• [Goal of the exercise]: Retype every entry below without any change.

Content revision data
* * * * * * *

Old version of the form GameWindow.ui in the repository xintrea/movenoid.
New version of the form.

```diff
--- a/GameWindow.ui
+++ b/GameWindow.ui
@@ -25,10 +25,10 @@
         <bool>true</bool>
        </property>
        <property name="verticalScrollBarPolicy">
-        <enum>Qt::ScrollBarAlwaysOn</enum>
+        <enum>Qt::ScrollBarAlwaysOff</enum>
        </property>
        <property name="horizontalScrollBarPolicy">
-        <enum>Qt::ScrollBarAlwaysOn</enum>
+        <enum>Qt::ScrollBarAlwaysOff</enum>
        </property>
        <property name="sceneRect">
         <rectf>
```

* * * * * * *

• [Solution for this task]:
Old version of the form GameWindow.ui in the repository xintrea/movenoid.
New version of the form.

```diff
--- a/GameWindow.ui
+++ b/GameWindow.ui
@@ -25,10 +25,10 @@
         <bool>true</bool>
        </property>
        <property name="verticalScrollBarPolicy">
-        <enum>Qt::ScrollBarAlwaysOn</enum>
+        <enum>Qt::ScrollBarAlwaysOff</enum>
        </property>
        <property name="horizontalScrollBarPolicy">
-        <enum>Qt::ScrollBarAlwaysOn</enum>
+        <enum>Qt::ScrollBarAlwaysOff</enum>
        </property>
        <property name="sceneRect">
         <rectf>
```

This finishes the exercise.